**GOAL OF THE EXERCISE**. Please state how many lines of the data contain "introduction". The number by itself is enough.

**INFORMATION SHOWN**.
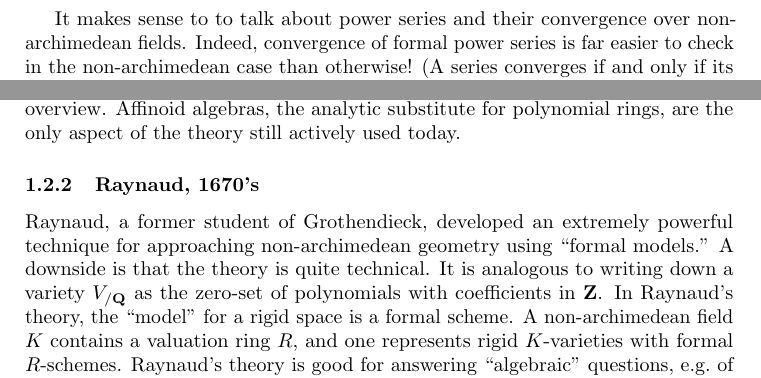
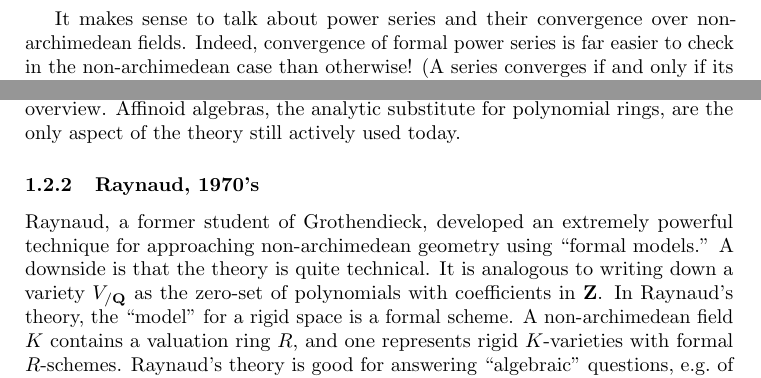
Before and after one commit to 2lambda123/7350, a LaTeX document (7350.tex, which reads 1-introduction.tex): two parts of page 5 of 68, joined at a grey line, cut so that both start at the same text. Compiled offline with pdfLaTeX.

Commit message:
just a couple of typos

```diff
--- a/1-introduction.tex
+++ b/1-introduction.tex
@@ -135,7 +135,7 @@ disconnected. In fact, \emph{all} non-archimedean fields are totally
 disconnected. This would seem to make any kind of analysis difficult (for
 example: how to discuss paths?).
 
-It makes sense to to talk about power series and their convergence over
+It makes sense to talk about power series and their convergence over
 non-archimedean fields. Indeed, convergence of formal power series is far
 easier to check in the non-archimedean case than otherwise! (A series converges
 if and only if its terms tend to zero.) Recall that in complex analysis,
@@ -168,7 +168,7 @@ Grothendieck topology. The introduction to \cite{aws-2008} has a good
 historical overview. Affinoid algebras, the analytic substitute for polynomial
 rings, are the only aspect of the theory still actively used today.
 
-\subsubsection{Raynaud, 1670's}
+\subsubsection{Raynaud, 1970's}
 Raynaud, a former student of Grothendieck, developed an extremely
 powerful technique for approaching non-archimedean geometry using ``formal
 models.'' A downside is that the theory is quite technical. It is analogous to
```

**ANSWER TO THE PROBLEM**. 4